Drudging up the Past

 

Since it’s apparently time to drudge up the past transgressions of our ancestry in order to provoke divisiveness; perhaps those who seek to put a stop to it should recognize “John Brown Appreciation Day – A Day of Unity”


Once again, racial tensions have reached a fevered pitch.

It’s truly astounding we the people have allowed inciting race baiters to represent us in this country so they may have ready access to the podium to further divide us. Contrary to what the mainstream media coverage would have Americans believe, life goes on for average citizens far removed from the pervasive racial disparities projected by news organizations and mainstream journalists. Certainly, racism will forever remain an issue; however, it is by no means any longer representative of common white Americans – in fact, most common white citizens would outright reject blatant racism, not to project their righteous image; but, out of true disdain for the reminder of a fading, yet shameful history. It would be fair to say that racism, at this point, has been relegated to the outcasts of white America. White Americans consider abject racism every bit as repulsive as black Americans do. Racism is not an issue of such paramount importance in this country as portrayed by the agenda-driven media.

Black leadership has failed to honor the legacy of Martin Luther King Jr. However, no one is allowed to point out that obvious fact. Black communities are represented by the Al Sharpton’s of the world whether they approve or not. Leadership devoid of responsible & productive guidance, fluent in finger-pointing (often unapologetically incorrectly), and who spend their lives disgracing morality and failing to honor their predecessors… Those predecessors whose names will be remembered eternally rather than ephemerally.

The media has only made matters worse as they have been either thoughtlessly, negligently, or intentionally remiss in their coverage of perceived racial tensions, crimes of allegedly racial motivations, or the police shootings allegedly motivated by race. First, that studies show in 2014, 49% of those killed by police were white, 30% black, and 19% Hispanic, Asians account for a mere 2% of the total number.

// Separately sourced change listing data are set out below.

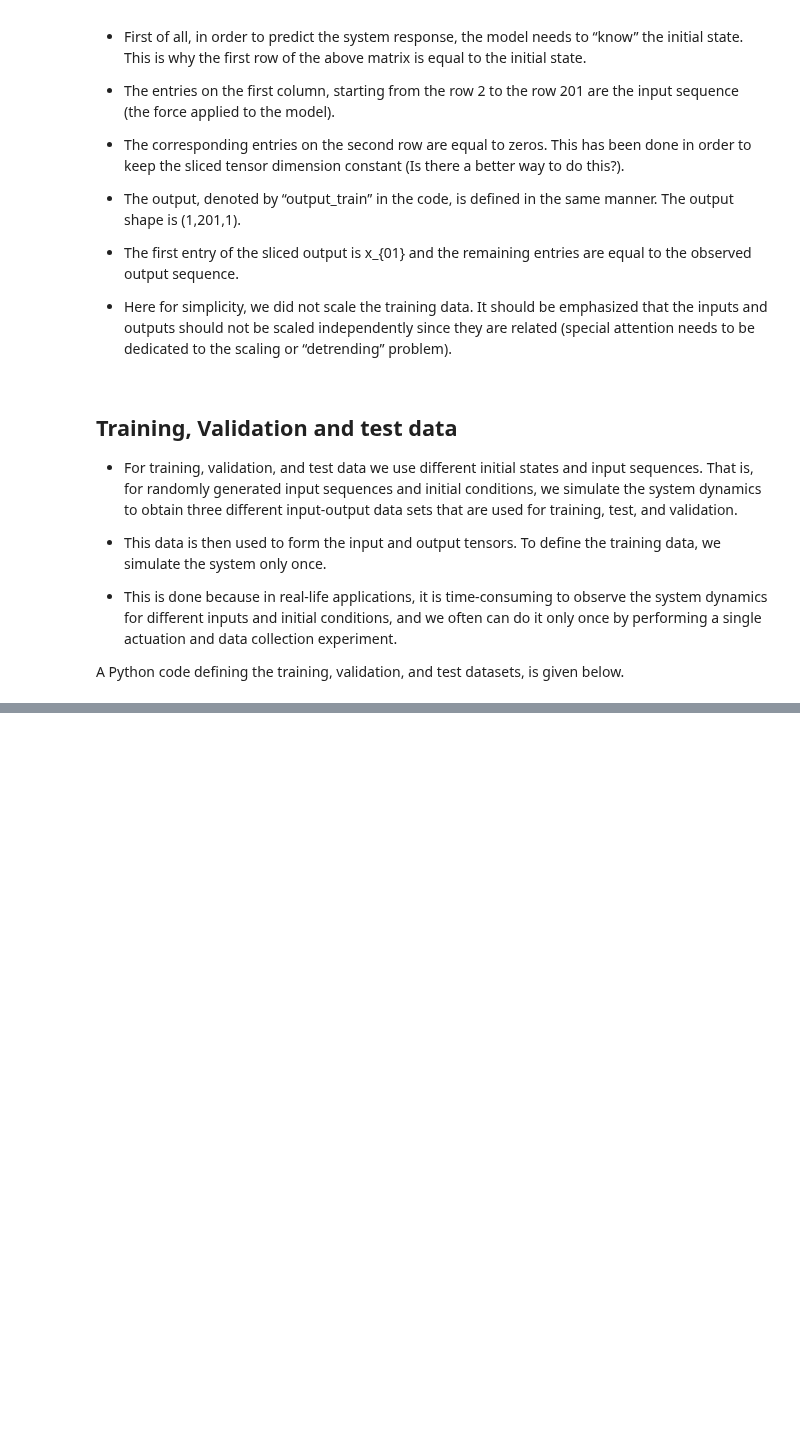
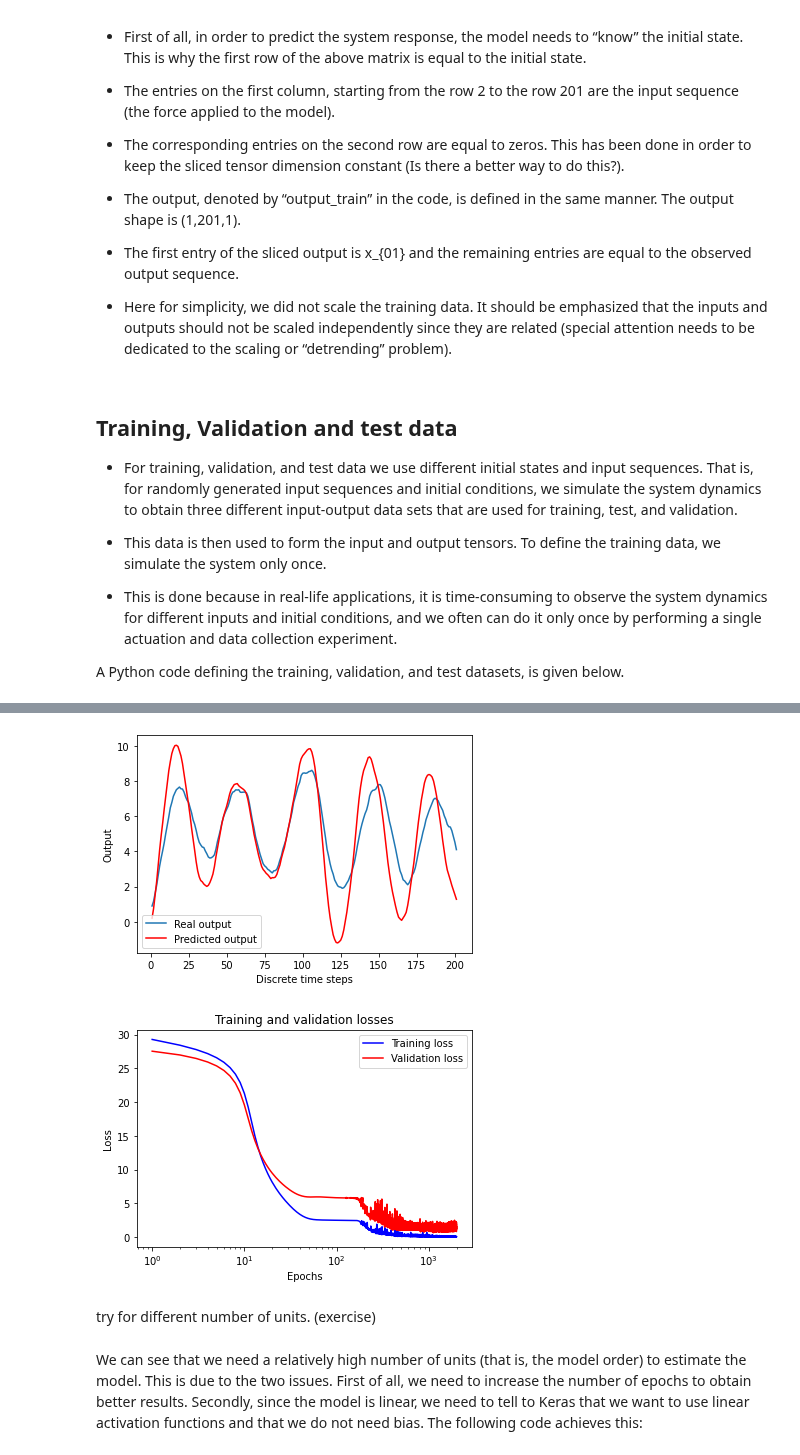
Before and after one commit to puneet-panwar/All_about_LSTMs, a Jupyter notebook: System_identification_by_Aleksandar_Haber.ipynb, the cells around one changed output, grey strips where cells are left out. Drawn from its saved outputs; the diff is of its cells as text; code cells hidden in the pictures; blank space fills up the shorter version.

```diff
--- a/System_identification_by_Aleksandar_Haber.ipynb
+++ b/System_identification_by_Aleksandar_Haber.ipynb
@@ -234,0 +300,37 @@ testX=np.reshape(tmp_test, (1,tmp_test.shape[0],tmp_test.shape[1]))
+# %%
+###############################################################################
+#  Plot the predicted and "true" output and plot training and validation losses
+###############################################################################
+
+# plot the predicted and the "true" (test) outputs
+time_plot=range(1,time+2)
+plt.figure()
+plt.plot(time_plot,testPredict[0,:,0], label='Real output')
+plt.plot(time_plot,output_test[0,:],'r', label='Predicted output')
+plt.xlabel('Discrete time steps')
+plt.ylabel('Output')
+plt.legend()
+plt.savefig('responseLSTM32.png')
+plt.show()
+
+loss=history.history['loss']
+val_loss=history.history['val_loss']
+epochs=range(1,len(loss)+1)
+plt.figure()
+plt.plot(epochs, loss,'b', label='Training loss')
+plt.plot(epochs, val_loss,'r', label='Validation loss')
+plt.title('Training and validation losses')
+plt.xlabel('Epochs')
+plt.ylabel('Loss')
+plt.xscale('log')
+#plt.yscale('log')
+plt.legend()
+plt.savefig('lossLSTM32.png')
+plt.show()
+# %% [output]
+[figure, added]
+[figure, added]
+# %% [markdown]
+try for different number of units. (exercise)
+# %% [markdown]
+We can see that we need a relatively high number of units (that is, the model order) to estimate the model. This is due to the two issues. First of all, we need to increase the number of epochs to obtain better results. Secondly, since the model is linear, we need to tell to Keras that we want to use linear activation functions and that we do not need bias. The following code achieves this:
```
Also changed, not shown: parts of 7 cells of this notebook.
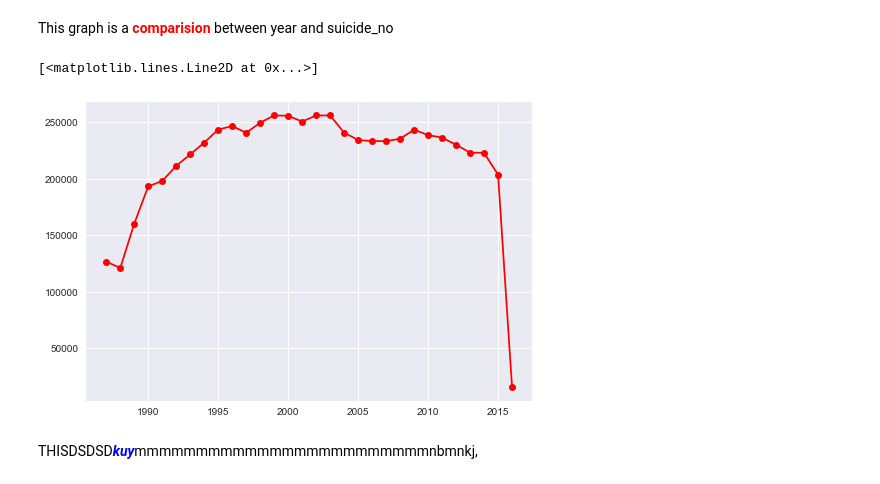
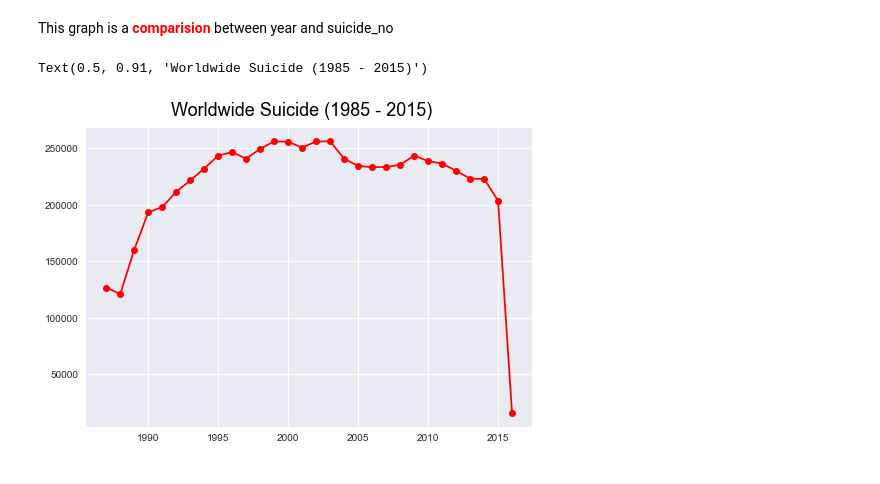
Before and after one commit to yukimura-ixa/ProjectPSIT, a Jupyter notebook: project.ipynb, the cells around one changed output. Saved outputs shown, nothing was run; the diff lists cells and outputs as text; code cells hidden in the pictures.

```diff
--- a/project.ipynb
+++ b/project.ipynb
@@ -5,2 +13,2 @@ import matplotlib.pyplot as plt
 # %%
-df = pd.read_csv('https://raw.githubusercontent.com/artist0123/ProjectPSIT/main/master.csv', engine = 'python', sep = ',')
+data = pd.read_csv('https://raw.githubusercontent.com/artist0123/ProjectPSIT/main/master.csv', engine = 'python', sep = ',')
@@ -23,2 +14,0 @@ df
-# %%
-plt.style.use('seaborn')
@@ -25,11 +46,10 @@ plt.style.use('seaborn')
 # %%
-df = df[df.year >= 1987].groupby('year').sum()
+data_one = data[data.year >= 1987].groupby('year').sum()
 # %% [markdown]
 This graph is a **<span style=color:red>comparision</span>** between year and suicide_no
-# %%
-plt.plot(df.index, df['suicides_no'], 'ro-')
-# %% [output]
-[<matplotlib.lines.Line2D at 0x...>]
-[figure, removed]
-# %% [markdown]
-THISDSDSD<span style=color:blue>***kuy***</span>mmmmmmmmmmmmmmmmmmmmmmmmnbmnkj,
+# %%
+plt.plot(data_one.index, data_one['suicides_no'], 'ro-')
+plt.figtext(.5,.91,'Worldwide Suicide (1985 - 2015)', color='black', fontsize=18, ha='center')
+# %% [output]
+Text(0.5, 0.91, 'Worldwide Suicide (1985 - 2015)')
+[figure, added]
```
Also changed, not shown: parts of 7 cells of this notebook.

Another is the failure to encourage thoughtful dialogue regarding the remarkable evolution of race relations here in America. Perhaps many of the uninformed general public would do well by learning from history. I’m sure many would be surprised to learn that early white Americans weren’t innately responsible for inheriting slavery. Many fail to realize slavery was, at the time, a subject of monumental importance and debate. People fail to understand the considerable strife that existed between abolitionists and slaveholders at the time of the 1st Continental Congress. Abolitionists knew that the institution of slavery did not align with the basic principles of our founding declaration and sought to right the injustice brought to our shores by French, British, and Spanish colonialists.

Most Americans fail to realize slavery has existed since the dawn of mankind and each of us have ancestors, who were, at one point or another, slaves to another race, empire, or another. It wasn’t until the moral evolution sparked by this revolutionary nation that mankind began to understand the injustice where those who came before them had failed. Mankind cannot wholly understand historical context, but one can imagine being born into a world where slavery had always existed, that bringing such a remarkably enduring and accepted act of cruelty to an end would require a concerted and united effort in order to unravel it. It was the birth of this country which gave the spark to that idea. The entire world watched on with immense interest to know the results; results which would ultimately effect change throughout the entire world.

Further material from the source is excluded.